What the exercise asks | State how many lines in the following entries hold the word "import". The reply is that number only.

Before-and-after change data |
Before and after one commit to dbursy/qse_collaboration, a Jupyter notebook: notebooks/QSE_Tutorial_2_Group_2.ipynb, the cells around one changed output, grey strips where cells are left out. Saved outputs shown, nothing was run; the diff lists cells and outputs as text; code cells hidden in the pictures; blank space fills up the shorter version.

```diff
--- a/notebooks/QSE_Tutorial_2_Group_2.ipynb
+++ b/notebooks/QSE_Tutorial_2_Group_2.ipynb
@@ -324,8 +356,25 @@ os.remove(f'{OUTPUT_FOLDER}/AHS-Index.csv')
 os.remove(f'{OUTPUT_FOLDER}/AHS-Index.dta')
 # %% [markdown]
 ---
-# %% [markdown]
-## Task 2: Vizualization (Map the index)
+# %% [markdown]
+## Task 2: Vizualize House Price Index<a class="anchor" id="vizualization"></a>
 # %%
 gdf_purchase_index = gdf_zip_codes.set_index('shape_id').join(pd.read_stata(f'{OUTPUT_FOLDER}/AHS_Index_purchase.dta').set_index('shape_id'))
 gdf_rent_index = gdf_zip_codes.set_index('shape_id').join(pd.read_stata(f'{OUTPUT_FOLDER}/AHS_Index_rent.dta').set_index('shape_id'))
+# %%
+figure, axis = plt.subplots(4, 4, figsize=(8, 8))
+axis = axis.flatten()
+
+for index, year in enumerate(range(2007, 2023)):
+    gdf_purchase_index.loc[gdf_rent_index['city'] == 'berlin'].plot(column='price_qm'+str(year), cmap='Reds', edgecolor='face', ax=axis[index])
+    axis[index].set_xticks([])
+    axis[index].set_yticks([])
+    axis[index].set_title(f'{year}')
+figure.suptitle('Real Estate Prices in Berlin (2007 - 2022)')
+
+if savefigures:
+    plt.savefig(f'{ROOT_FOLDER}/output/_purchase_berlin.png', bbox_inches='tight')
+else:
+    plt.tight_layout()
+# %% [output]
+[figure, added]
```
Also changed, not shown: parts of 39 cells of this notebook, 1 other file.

* * *

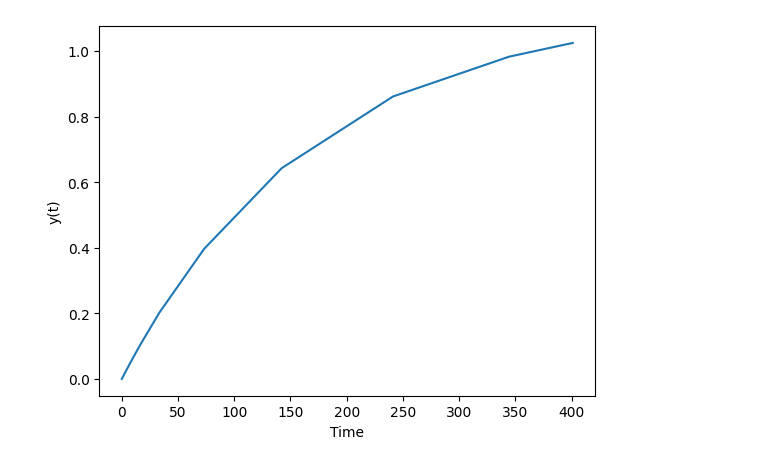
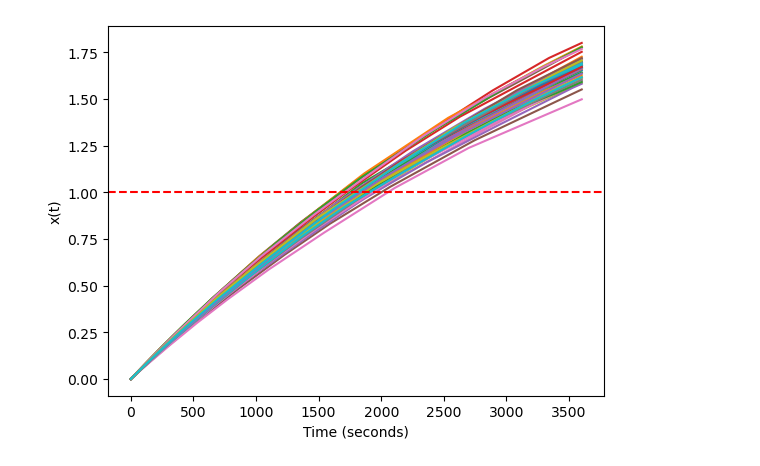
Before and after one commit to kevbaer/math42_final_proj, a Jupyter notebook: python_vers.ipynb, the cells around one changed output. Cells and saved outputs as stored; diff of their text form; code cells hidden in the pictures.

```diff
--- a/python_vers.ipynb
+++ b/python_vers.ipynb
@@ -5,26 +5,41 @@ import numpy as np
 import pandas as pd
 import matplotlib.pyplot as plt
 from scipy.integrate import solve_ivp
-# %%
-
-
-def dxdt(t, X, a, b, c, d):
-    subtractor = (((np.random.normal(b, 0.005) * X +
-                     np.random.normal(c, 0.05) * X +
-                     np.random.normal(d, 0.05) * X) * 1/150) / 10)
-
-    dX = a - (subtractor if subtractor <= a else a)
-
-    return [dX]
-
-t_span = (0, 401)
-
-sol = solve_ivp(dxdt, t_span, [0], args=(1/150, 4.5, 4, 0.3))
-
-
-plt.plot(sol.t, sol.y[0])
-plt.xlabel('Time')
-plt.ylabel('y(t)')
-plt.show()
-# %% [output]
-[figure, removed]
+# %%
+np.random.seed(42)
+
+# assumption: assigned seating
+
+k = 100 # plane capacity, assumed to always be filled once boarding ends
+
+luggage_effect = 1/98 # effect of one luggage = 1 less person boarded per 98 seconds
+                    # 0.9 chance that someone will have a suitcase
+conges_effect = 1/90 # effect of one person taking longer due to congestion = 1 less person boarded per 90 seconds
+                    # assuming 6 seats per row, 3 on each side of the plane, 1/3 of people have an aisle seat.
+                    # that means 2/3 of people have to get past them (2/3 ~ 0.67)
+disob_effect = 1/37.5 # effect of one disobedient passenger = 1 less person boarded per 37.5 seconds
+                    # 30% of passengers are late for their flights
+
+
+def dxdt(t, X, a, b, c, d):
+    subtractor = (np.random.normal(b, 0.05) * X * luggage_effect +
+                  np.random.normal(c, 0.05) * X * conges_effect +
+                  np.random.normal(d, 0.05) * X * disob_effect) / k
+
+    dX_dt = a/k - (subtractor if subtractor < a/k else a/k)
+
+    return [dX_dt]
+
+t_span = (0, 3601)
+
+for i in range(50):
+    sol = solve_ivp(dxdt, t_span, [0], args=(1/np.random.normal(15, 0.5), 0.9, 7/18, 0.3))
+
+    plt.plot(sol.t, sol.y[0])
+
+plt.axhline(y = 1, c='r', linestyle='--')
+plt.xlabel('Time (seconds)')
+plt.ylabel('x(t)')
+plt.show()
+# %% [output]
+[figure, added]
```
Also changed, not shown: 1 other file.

Answer space | 4